And that 67% is a big deal. Pharmacy co-pay rates rose from $3 to $5 about a year ago. It’s only $2! Yes, only $2. But those two dollars are a hell of a lot when you live on a benefit or work at minimum wage.
TVNZ had a look at the issue, in particular how rural pharmacies were affected by the rise in costs. It’s hitting rural towns pretty hard, as poverty rates can be quite high, as can the incidence of illness. Rural pharmacies are forced to open tabs that will never be paid, or watch people choose which medications they can afford and leave the rest on hold forever. It’s dire.
But how could $5 cause so many problems? Well, it is the difference between walking home (rather a feat if you’re unwell) and getting the bus. Or being able to get to work on the bus. It’s half a pair of cheap shoes for the kids. It’s a quarter of a big bag of nappies. It’s three loaves of bread. A couple of litres of milk.
If you’re like me, you waltz into the pharmacy with half-a-dozen prescriptions – that’s thirty dollars right there, and that’s a huge amount to come up with when your food budget is only $50 per week for your family. Throwing around $5 per prescription is the difference between bread and milk or nothing. When people are struggling to afford $3 prescriptions, $5 is way out of reach.
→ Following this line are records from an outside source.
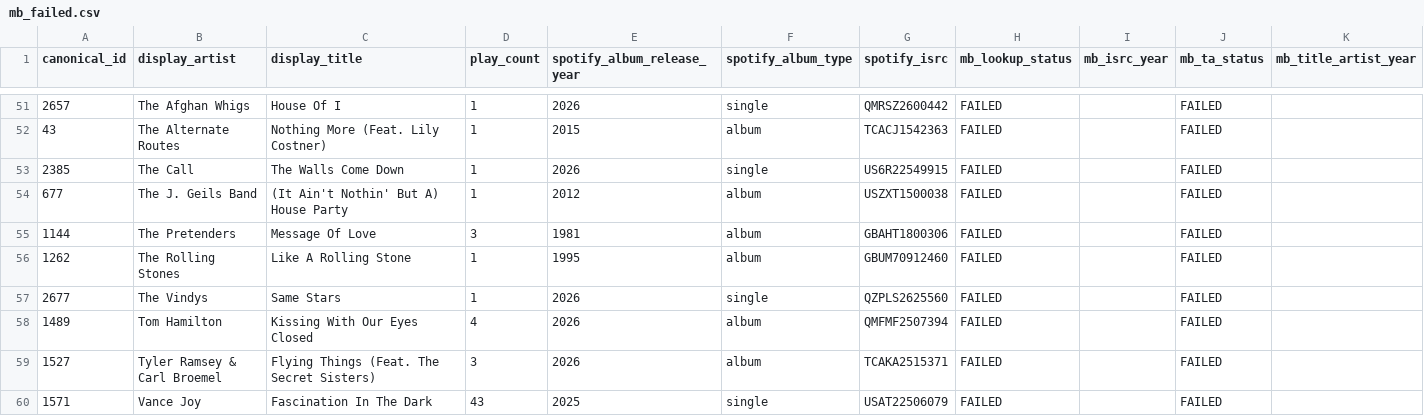
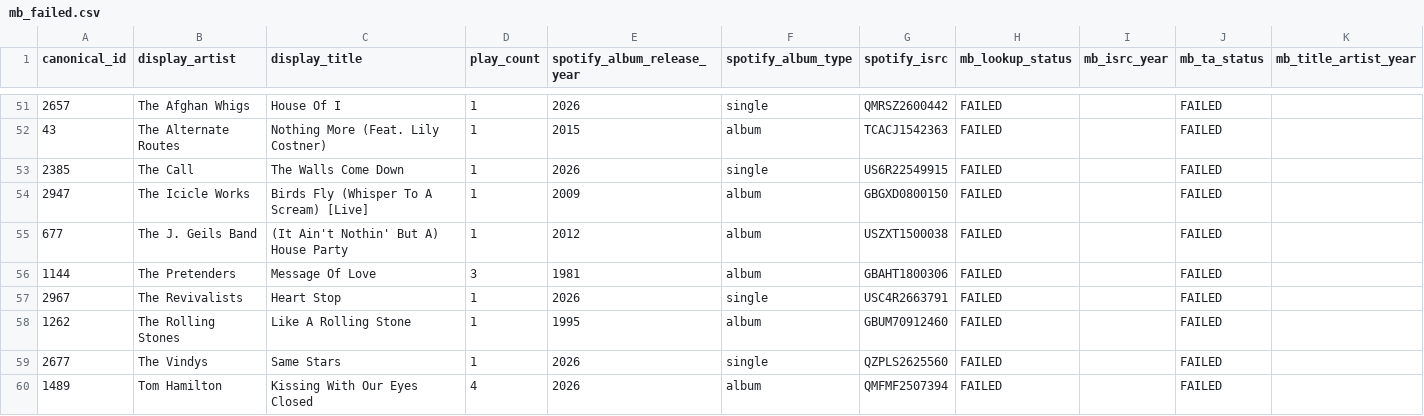
Before and after one commit to nharrison917/radio-programming-analytics, a CSV file: analytics/outputs/quality_checks/mb_failed.csv, drawn as a sheet; only a part is shown, gaps mark what is left out; the shorter side is filled out with more unchanged rows; rows hold the shown columns only; the diff names each change by its address in the sheet, - before the commit and + after, or states it on an @@ line.

```diff
--- a/analytics/outputs/quality_checks/mb_failed.csv
+++ b/analytics/outputs/quality_checks/mb_failed.csv
+row 54: 2947 | The Icicle Works | Birds Fly (Whisper To A Scream) [Live] | 1 | 2009 | album | GBGXD0800150 | FAILED |  | FAILED
+row 57: 2967 | The Revivalists | Heart Stop | 1 | 2026 | single | USC4R2663791 | FAILED |  | FAILED
```
Also changed, not shown: analytics/outputs/quality_checks/enrichment_failures.csv, analytics/outputs/quality_checks/mb_artist_large_delta.csv, 7 other files.
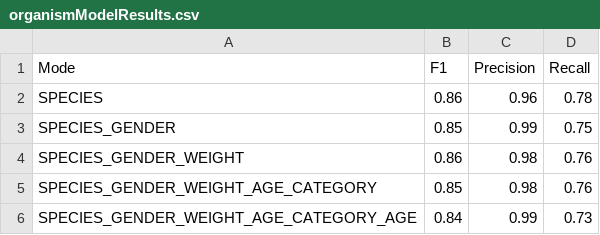
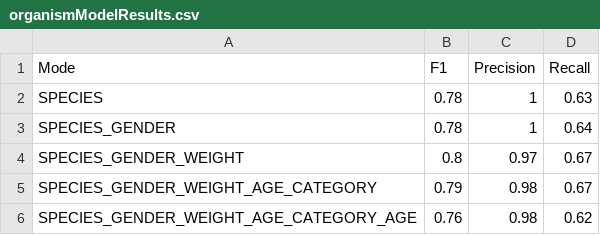
Before and after one commit to ag-sc/SCIOExtraction, a CSV file: results/organismModelResults.csv, drawn as a sheet.

Commit message:
add some results

```diff
--- a/results/organismModelResults.csv
+++ b/results/organismModelResults.csv
@@ -1,6 +1,6 @@
 Mode	F1	Precision	Recall
-SPECIES	0.86	0.96	0.78
-SPECIES_GENDER	0.85	0.99	0.75
-SPECIES_GENDER_WEIGHT	0.86	0.98	0.76
-SPECIES_GENDER_WEIGHT_AGE_CATEGORY	0.85	0.98	0.76
-SPECIES_GENDER_WEIGHT_AGE_CATEGORY_AGE	0.84	0.99	0.73
+SPECIES	0.78	1	0.63
+SPECIES_GENDER	0.78	1	0.64
+SPECIES_GENDER_WEIGHT	0.8	0.97	0.67
+SPECIES_GENDER_WEIGHT_AGE_CATEGORY	0.79	0.98	0.67
+SPECIES_GENDER_WEIGHT_AGE_CATEGORY_AGE	0.76	0.98	0.62
```
Also changed, not shown: 1 other file.
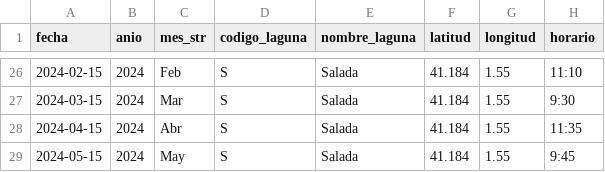
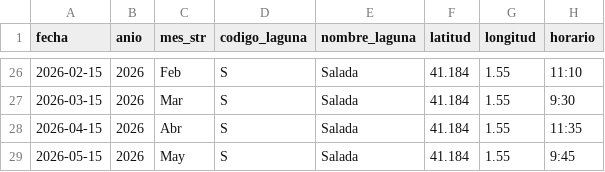
Before and after one commit to Milagrosbodega/monitoreo-ecologico-quarto, a CSV file: data/processed/dataset_consolidado.csv, drawn as a sheet; only a part is shown, gaps mark what is left out; the diff covers the shown part only; the diff names each change by its address in the sheet, - before the commit and + after, or states it on an @@ line.

```diff
--- a/data/processed/dataset_consolidado.csv
+++ b/data/processed/dataset_consolidado.csv
-A26 (fecha): 2024-02-15
+A26 (fecha): 2026-02-15
-B26:B29 (anio): 2024
+B26:B29 (anio): 2026
-A27 (fecha): 2024-03-15
+A27 (fecha): 2026-03-15
-A28 (fecha): 2024-04-15
+A28 (fecha): 2026-04-15
-A29 (fecha): 2024-05-15
+A29 (fecha): 2026-05-15
```
Also changed, not shown: 48 edited cells elsewhere in this file, data/processed/interanual_clean.csv, 13 other files.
I’m sure there is a good reason for the rise. Well, maybe. It’s probably something along the lies of “We don’t want to fund Pharmac adequately” for reasons that may be reasonable, but may not. So there are good political reasons, even if they may not be good reasons with regard to patient welfare.
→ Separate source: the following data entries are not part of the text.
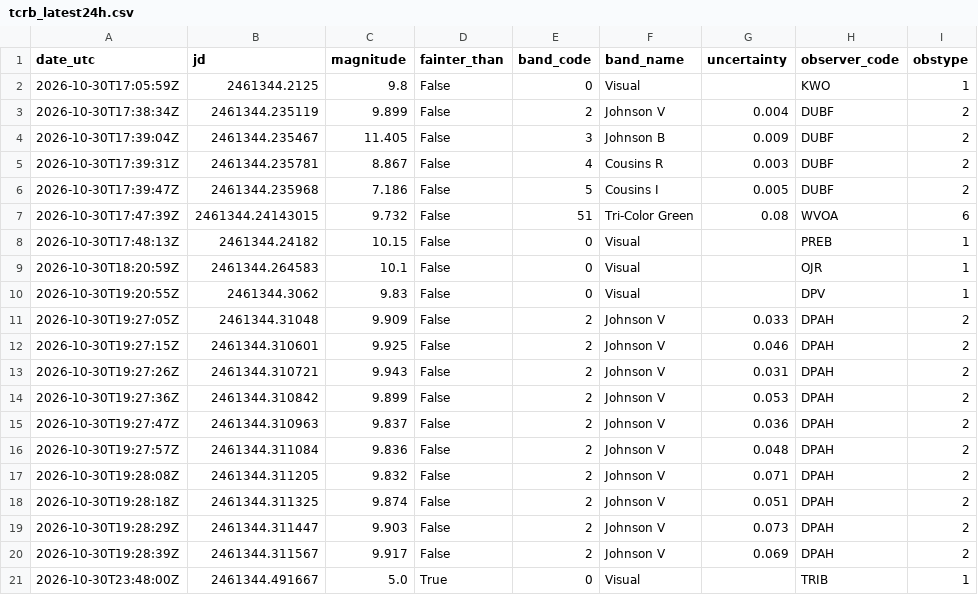
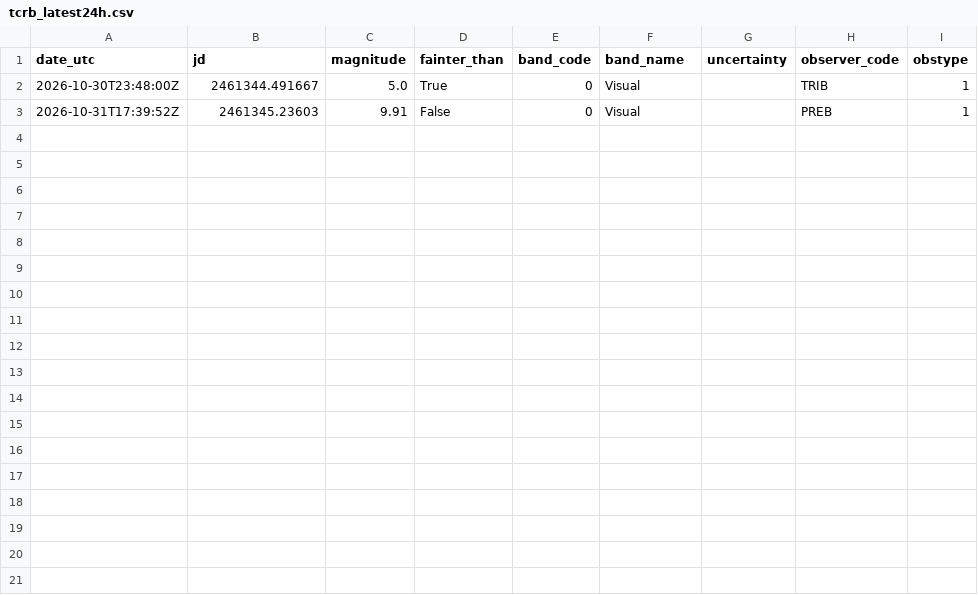
Before and after one commit to thg4web/vso, a CSV file: static/exports/tcrb_latest24h.csv, drawn as a sheet.

Commit message:
Data refresh: 2026-10-31T22:13:23Z

```diff
--- a/static/exports/tcrb_latest24h.csv
+++ b/static/exports/tcrb_latest24h.csv
@@ -1,21 +1,3 @@
 date_utc,jd,magnitude,fainter_than,band_code,band_name,uncertainty,observer_code,obstype
-2026-10-30T17:05:59Z,2461344.2125,9.8,False,0,Visual,,KWO,1
-2026-10-30T17:38:34Z,2461344.235119,9.899,False,2,Johnson V,0.004,DUBF,2
-2026-10-30T17:39:04Z,2461344.235467,11.405,False,3,Johnson B,0.009,DUBF,2
-2026-10-30T17:39:31Z,2461344.235781,8.867,False,4,Cousins R,0.003,DUBF,2
-2026-10-30T17:39:47Z,2461344.235968,7.186,False,5,Cousins I,0.005,DUBF,2
-2026-10-30T17:47:39Z,2461344.24143015,9.732,False,51,Tri-Color Green,0.08,WVOA,6
-2026-10-30T17:48:13Z,2461344.24182,10.15,False,0,Visual,,PREB,1
-2026-10-30T18:20:59Z,2461344.264583,10.1,False,0,Visual,,OJR,1
-2026-10-30T19:20:55Z,2461344.3062,9.83,False,0,Visual,,DPV,1
-2026-10-30T19:27:05Z,2461344.31048,9.909,False,2,Johnson V,0.033,DPAH,2
-2026-10-30T19:27:15Z,2461344.310601,9.925,False,2,Johnson V,0.046,DPAH,2
-2026-10-30T19:27:26Z,2461344.310721,9.943,False,2,Johnson V,0.031,DPAH,2
-2026-10-30T19:27:36Z,2461344.310842,9.899,False,2,Johnson V,0.053,DPAH,2
-2026-10-30T19:27:47Z,2461344.310963,9.837,False,2,Johnson V,0.036,DPAH,2
-2026-10-30T19:27:57Z,2461344.311084,9.836,False,2,Johnson V,0.048,DPAH,2
-2026-10-30T19:28:08Z,2461344.311205,9.832,False,2,Johnson V,0.071,DPAH,2
-2026-10-30T19:28:18Z,2461344.311325,9.874,False,2,Johnson V,0.051,DPAH,2
-2026-10-30T19:28:29Z,2461344.311447,9.903,False,2,Johnson V,0.073,DPAH,2
-2026-10-30T19:28:39Z,2461344.311567,9.917,False,2,Johnson V,0.069,DPAH,2
 2026-10-30T23:48:00Z,2461344.491667,5.0,True,0,Visual,,TRIB,1
+2026-10-31T17:39:52Z,2461345.23603,9.91,False,0,Visual,,PREB,1
```
Also changed, not shown: 2 other files.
All the good budgetary reasons in the world can’t make up for the fact that this change is threatening the health of some of the most vulnerable people in our country. People on sickness benefits or invalid’s benefits who need that medicine, but cannot make their very meagre budgets stretch to afford it. Solo mothers who are making hard choices – medicine for the baby or formula? Or maybe just no vegetables for mum (meat went the way of the dodo early on, when the choice of meat or formula came up).
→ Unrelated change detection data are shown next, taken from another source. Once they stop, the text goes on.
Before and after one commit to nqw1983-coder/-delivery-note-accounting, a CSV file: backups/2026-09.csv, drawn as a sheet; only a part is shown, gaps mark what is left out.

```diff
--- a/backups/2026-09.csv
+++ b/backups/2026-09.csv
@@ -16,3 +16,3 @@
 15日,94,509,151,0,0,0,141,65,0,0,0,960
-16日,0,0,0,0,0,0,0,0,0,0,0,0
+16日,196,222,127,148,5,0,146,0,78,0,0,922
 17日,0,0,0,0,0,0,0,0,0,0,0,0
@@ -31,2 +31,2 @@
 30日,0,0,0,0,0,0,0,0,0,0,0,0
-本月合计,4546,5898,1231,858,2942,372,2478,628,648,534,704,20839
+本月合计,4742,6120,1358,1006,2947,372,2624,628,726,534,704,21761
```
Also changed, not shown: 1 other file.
People may protest that this is what the disability allowance is for (although that’s irrelevant to acute illnesses). The truth is, adding in a disability allowance sinks into the grand moneypit. It becomes part of the budget that’s making money look critically endangered. It makes things a little easier, but the budget simply isn’t stretchy enough, even with that input.
$5 is too much for people that are already in need of a community services card. It’s too much for beneficiaries on tight budgets. It’s too much for people on minimum wages. It always comes at the cost of another one of life’s needs.